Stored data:
_ _ _ _

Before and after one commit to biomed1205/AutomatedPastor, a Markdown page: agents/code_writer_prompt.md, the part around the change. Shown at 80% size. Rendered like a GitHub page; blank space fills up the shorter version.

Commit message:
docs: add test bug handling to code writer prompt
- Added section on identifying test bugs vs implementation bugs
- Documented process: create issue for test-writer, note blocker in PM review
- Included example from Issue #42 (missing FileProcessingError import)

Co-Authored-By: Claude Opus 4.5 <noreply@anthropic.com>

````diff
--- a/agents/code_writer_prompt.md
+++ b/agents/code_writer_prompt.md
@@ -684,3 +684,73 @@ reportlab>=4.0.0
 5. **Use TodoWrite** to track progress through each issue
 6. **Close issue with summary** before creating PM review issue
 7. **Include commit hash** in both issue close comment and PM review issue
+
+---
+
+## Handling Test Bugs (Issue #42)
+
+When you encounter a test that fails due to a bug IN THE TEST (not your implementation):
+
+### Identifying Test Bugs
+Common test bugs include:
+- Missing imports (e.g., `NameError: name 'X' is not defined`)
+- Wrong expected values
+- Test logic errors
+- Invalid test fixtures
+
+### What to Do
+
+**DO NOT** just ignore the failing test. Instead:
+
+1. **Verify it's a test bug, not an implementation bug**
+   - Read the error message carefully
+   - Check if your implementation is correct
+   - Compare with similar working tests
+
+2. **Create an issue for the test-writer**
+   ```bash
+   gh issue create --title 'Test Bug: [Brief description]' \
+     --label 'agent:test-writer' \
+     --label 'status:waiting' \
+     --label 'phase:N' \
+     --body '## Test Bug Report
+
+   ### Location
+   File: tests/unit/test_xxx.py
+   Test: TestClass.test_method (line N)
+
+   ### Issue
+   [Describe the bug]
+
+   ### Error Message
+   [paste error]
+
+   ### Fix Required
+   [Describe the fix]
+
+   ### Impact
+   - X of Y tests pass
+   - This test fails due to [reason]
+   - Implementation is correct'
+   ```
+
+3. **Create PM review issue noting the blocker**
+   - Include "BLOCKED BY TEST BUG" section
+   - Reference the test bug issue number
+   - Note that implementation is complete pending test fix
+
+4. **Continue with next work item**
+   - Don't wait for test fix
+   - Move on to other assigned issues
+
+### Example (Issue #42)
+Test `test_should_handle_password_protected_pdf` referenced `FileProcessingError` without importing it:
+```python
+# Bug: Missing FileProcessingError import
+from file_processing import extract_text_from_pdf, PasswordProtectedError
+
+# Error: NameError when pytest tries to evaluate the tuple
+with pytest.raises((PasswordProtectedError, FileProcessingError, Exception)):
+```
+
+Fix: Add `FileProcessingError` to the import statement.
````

_ _ _ _

● TRY IT
Tell me how many lines of the records include the word "section", and say nothing else.

● THE ANSWER
2